Not sure why this is even in question.  Why would piano not belong in roots music?

Here are two ladies that played fantastic piano back in 40s and into the 50s:

Hadda Brooks

Camille Howard

If you haven't heard these gals you owe it to yourself to check them out.

Listen to the wonderful CDs of Jude Johnstone - all six are piano-dominanted

Leon Russell?

The Band!  so ridiculously talented...

Thanks for these! Regarding the instrument being in or out comment, I just wanted to spark conversation. It's interesting to me how people interpret the word Authentic in different ways, and at what degree some combination of instruments, rhythm and notes crosses the line.

Thanks again!

Gene Taylor of The Blasters. That's about as Roots/Americana as you can get.

Tench is one of the best out there.

The Band of Heathens have an excellent keyboard player in Trevor Nealon(check out their "Live at Momo's CD with tracks like "You're Gonna Miss Me" and "Somebody Tell the Truth"). Jason Isbell's band, The 400 Unit, also has one in Derry deBorja. Look to the recent release of John Fullbright's "Songs" - there is a huge piano presence. The Roots/Americana genre itself is such a rich fusion of so many other genres, just about every instrument is in play. Piano/keys absolutely belong in the genre. And by the way, I feel the same way about horns as well - some folks feel otherwise.

Well, the first thing that comes to mind is The Band.  

The second is Benmont Tench's studio credits including work with The Jayhawks, Lone Justice, Carlene Carter, Dave Rawlings, Johnny Cash, John Prine, Lucinda Williams and Peter Case among many others.

I agree with the comments already entered...such a broad genre...so, sure piano fits..think of Marcia Ball...or what about Dr. John?  more recently the Ricky Skaggs- Bruce Hornsby collaborations...In any case, why would one instrument be in or out?

Thanks for your reply and recommendation!

If anybody else has any more, keep 'em coming - thanks again.  

"Roots music" is a pretty broad category.  From the New Orleans piano tradition to widespread use in blues (think Skip James in addition to Chicago guys like Pinetop Perkins), the piano has been a key instrument.  Nothing should be off limits anyway.

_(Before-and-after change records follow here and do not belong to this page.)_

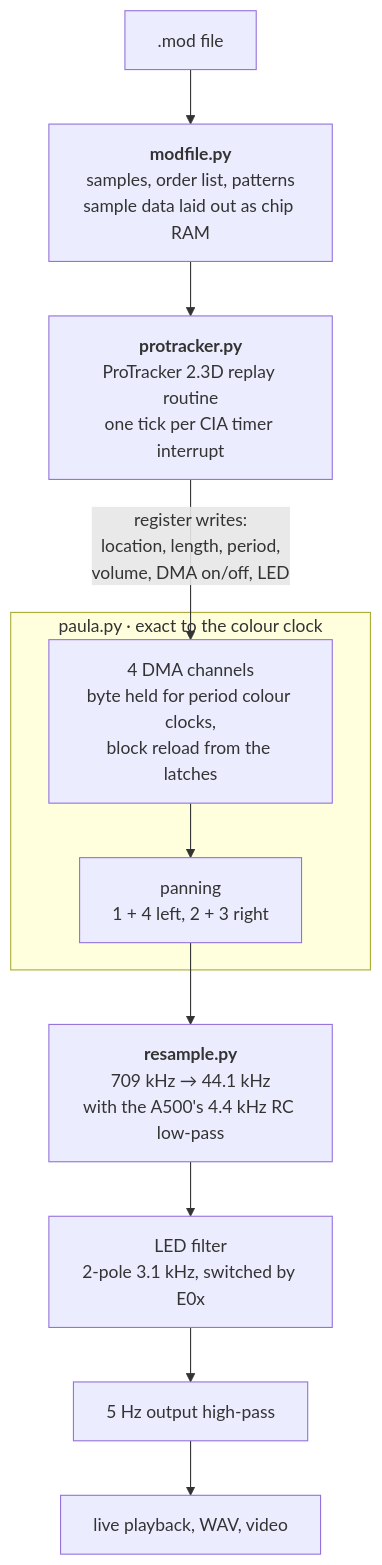
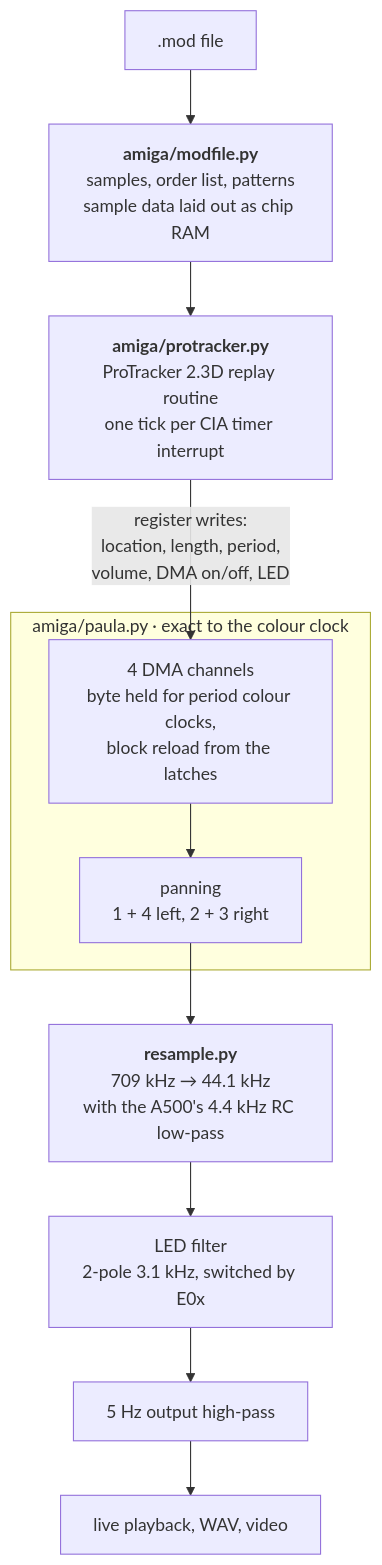
One commit to alecu/numsid changed the second of 2 diagrams in README.md. Above: the diagram before and after it, drawn with Mermaid. The commit also changed other lines of this file and 28 other files, not shown here.

````diff
--- a/README.md
+++ b/README.md
@@ -185,15 +192,15 @@
 ```mermaid
 flowchart TD
-    file[".mod file"] --> mod["<b>modfile.py</b><br/>samples, order list, patterns<br/>sample data laid out as chip RAM"]
-    mod --> pt["<b>protracker.py</b><br/>ProTracker 2.3D replay routine<br/>one tick per CIA timer interrupt"]
+    file[".mod file"] --> mod["<b>amiga/modfile.py</b><br/>samples, order list, patterns<br/>sample data laid out as chip RAM"]
+    mod --> pt["<b>amiga/protracker.py</b><br/>ProTracker 2.3D replay routine<br/>one tick per CIA timer interrupt"]
     pt -- "register writes:<br/>location, length, period,<br/>volume, DMA on/off, LED" --> ch
 
-    subgraph paula ["paula.py · exact to the colour clock"]
+    subgraph paula ["amiga/paula.py · exact to the colour clock"]
         ch["4 DMA channels<br/>byte held for period colour clocks,<br/>block reload from the latches"] --> pan["panning<br/>1 + 4 left, 2 + 3 right"]
     end
 
     pan --> res["<b>resample.py</b><br/>709 kHz → 44.1 kHz<br/>with the A500's 4.4 kHz RC low-pass"]
     res --> led["LED filter<br/>2-pole 3.1 kHz, switched by E0x"]
     led --> hp["5 Hz output high-pass"]
     hp --> out["live playback, WAV, video"]
 ```
````
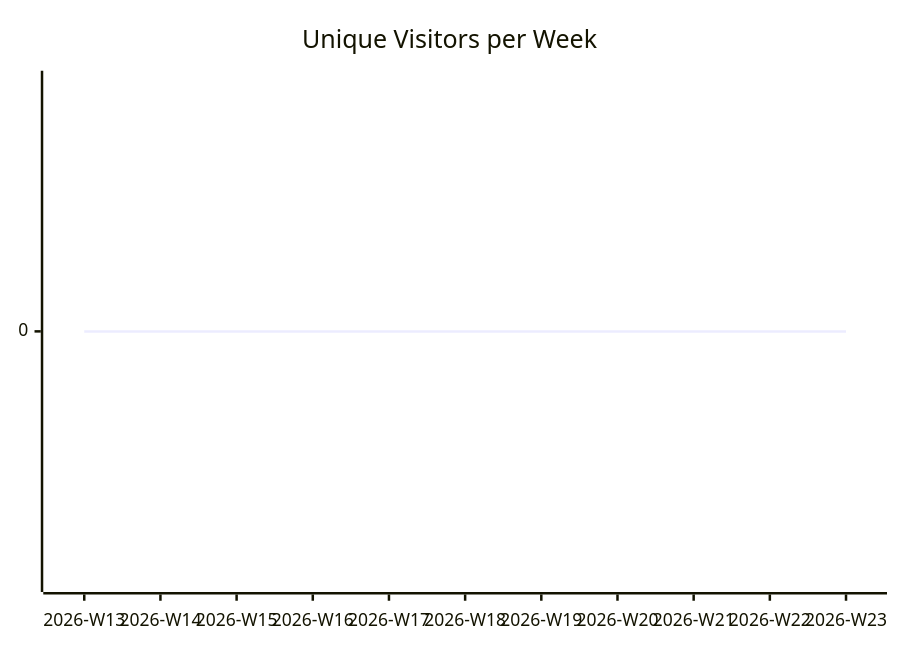
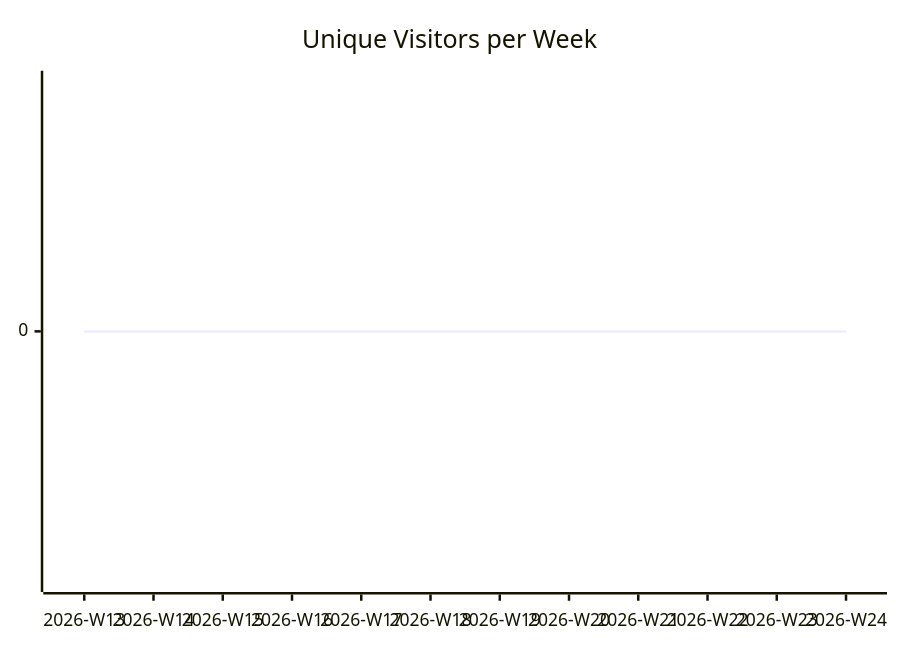
The first of 3 diagrams in karlmdavis/stockfighter-trades-solutions/README.md (justdavis-family/github-analytics-data), drawn with Mermaid before and after one commit. The commit also changed other lines of this file and 189 other files, not shown here.

````diff
--- a/karlmdavis/stockfighter-trades-solutions/README.md
+++ b/karlmdavis/stockfighter-trades-solutions/README.md
@@ -5,6 +5,6 @@
 ```mermaid
 xychart-beta
   title "Unique Visitors per Week"
-  x-axis ["2026-W13", "2026-W14", "2026-W15", "2026-W16", "2026-W17", "2026-W18", "2026-W19", "2026-W20", "2026-W21", "2026-W22", "2026-W23"]
-  line [0, 0, 0, 0, 0, 0, 0, 0, 0, 0, 0]
+  x-axis ["2026-W13", "2026-W14", "2026-W15", "2026-W16", "2026-W17", "2026-W18", "2026-W19", "2026-W20", "2026-W21", "2026-W22", "2026-W23", "2026-W24"]
+  line [0, 0, 0, 0, 0, 0, 0, 0, 0, 0, 0, 0]
 ```
````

However, if you mean "No Depression" type music, give Eric Taylor a close listen, and in particular, "Resurrect" or "Scuffletown," both of which use piano brilliantly in a country/folk/blues kind of way.

Seems to me that Alt-Country / Roots / Americana is heavily influenced by honky tonk which clearly has piano (hello, Jerry Lee Lewis)

I offer Jeff Littlle as an example:

http://www.jefflittle.net/

 

 

Listen to Mac and tell me what you think... http://youtu.be/cXJP1xp5FH8

BTW my apologies, I tried to leave a video here instead of  a link but the site wouldn't  allow me to embed one. 

Iris DeMent's "Sing The Delta" was the ND community's album of the year for 2012. It's primarily a piano and vocal album.

Try to find a locate of Peter Silvester's 1988, 300 page book A Left Hand Like God. That should that should dispel any notion concerning piano not belonging to the genre. :)

Yeah to be honest, I'm surprised this is even a question being posed. Unless someone is of the strictest Woody Guthrie ilk, we could point to a piano somewhere on just about every "roots" record ever made. My favorite of course being Mr. Terry Allen- 'Lubbock on Everything'